I like to watch programs that show how to take yard sale or flea market items and turn them into something special for someone else. Another good program is about a lady who does decorating in homes by shopping at flea markets and yard sales. You would be surprised at the transformations she makes with a few dollars for the old into something new which is different and pretty. Be creative in the way you decorate. Find some interesting ways to transform some of your old things into something special in your home. I saw the neatest chair and stool that was made out of a chest of drawers. The first and second drawers were cut out of the chest leaving the back and sides of the chest still attached. The chair was then covered with material. A nice cushion covered in the same material was placed where the drawers were removed. The two drawers removed were then made into a stool to match the chair. There are many ideas created from chests of drawers and other pieces of furniture. Use your creative ability to see what you can create. Remember the saying: “Your trash can be someone else’s treasures.”

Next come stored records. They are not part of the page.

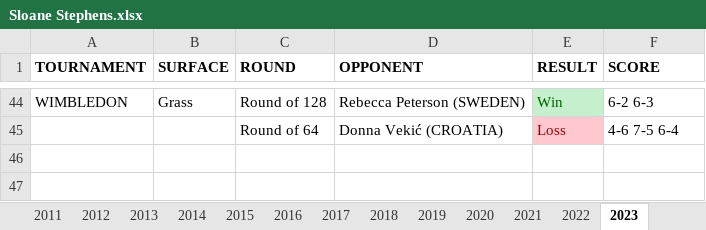
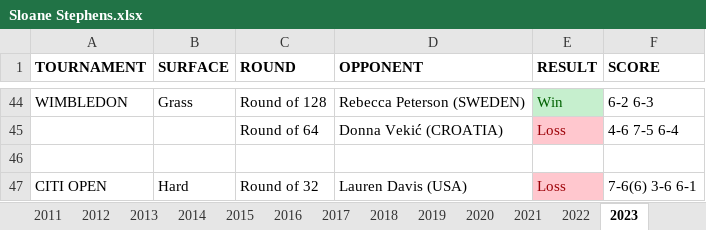
Before and after one commit to soumyavajjhala/soumyavajjhala.github.io, an Excel workbook: Tennis/WTA Tour/Sloane Stephens.xlsx, sheet 2023, drawn as a sheet; only a part is shown, gaps mark what is left out; values as stored, in another font and other column widths than the file's, no borders; the diff names each change by its address in the sheet, - before the commit and + after, or states it on an @@ line.

Commit message:
Update tennis

```diff
--- a/Tennis/WTA Tour/Sloane Stephens.xlsx (sheet 2023)
+++ b/Tennis/WTA Tour/Sloane Stephens.xlsx (sheet 2023)
+row 46: (empty)
+row 47: CITI OPEN | Hard | Round of 32 | Lauren Davis (USA) | Loss | 7-6(6) 3-6 6-1
```
Also changed, not shown: sheet YTD Stats, charts or pictures, Tennis/WTA Tour/Victória Azárenka.xlsx, Tennis/WTA Tour/WTA YTD Winning Percentile Range Leaderboad.xlsx.
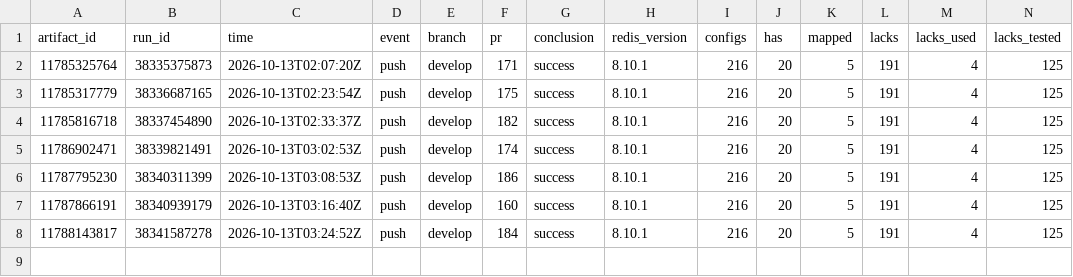
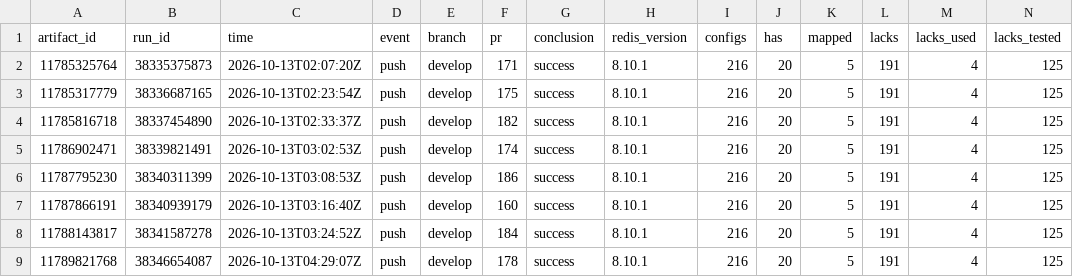
Before and after one commit to brandopakel/keel, a CSV file: census/config-runs.csv, drawn as a sheet; only a part is shown; rows hold the shown columns only; the diff names each change by its address in the sheet, - before the commit and + after, or states it on an @@ line.

```diff
--- a/census/config-runs.csv
+++ b/census/config-runs.csv
+row 9: 11789821768 | 38346654087 | 2026-10-13T04:29:07Z | push | develop | 178 | success | 8.10.1 | 216 | 20 | 5 | 191 | 4 | 125
```
Also changed, not shown: census/areas.csv, census/argument-areas.csv, 10 other files.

Now is the time to plan for West Virginia’s Largest Yard Sale which takes place in Buckhannon and the surrounding area the first weekend of August. If you have things you no longer want, have a yard sale. If you are interested in finding some things you can transform, go shopping. You might be surprised at what treasures are just waiting for you. Yard sales are fun and you meet some neat folks along the way. It is never too early to start finding all the items you no longer need in your home. Your items might just be the special item someone else is looking for. You clean house, make a little money, and then see what you might find in some of the yard sales you attend. When attending the yard sales, remember to watch out for those who are driving, parking and shopping with small children. Don’t park in the middle of the street or on the sidewalk. Remember to treat those shopping the way you wish to be treated. Shop with joy and talk to those you meet along the way. If you are having the sale, make sure you have plenty of change, your items marked with a price, and be willing to make a deal.
I leave you with this thought for the day. “Kind words can be short and easy to speak, but their echoes are truly endless.” Mother Teresa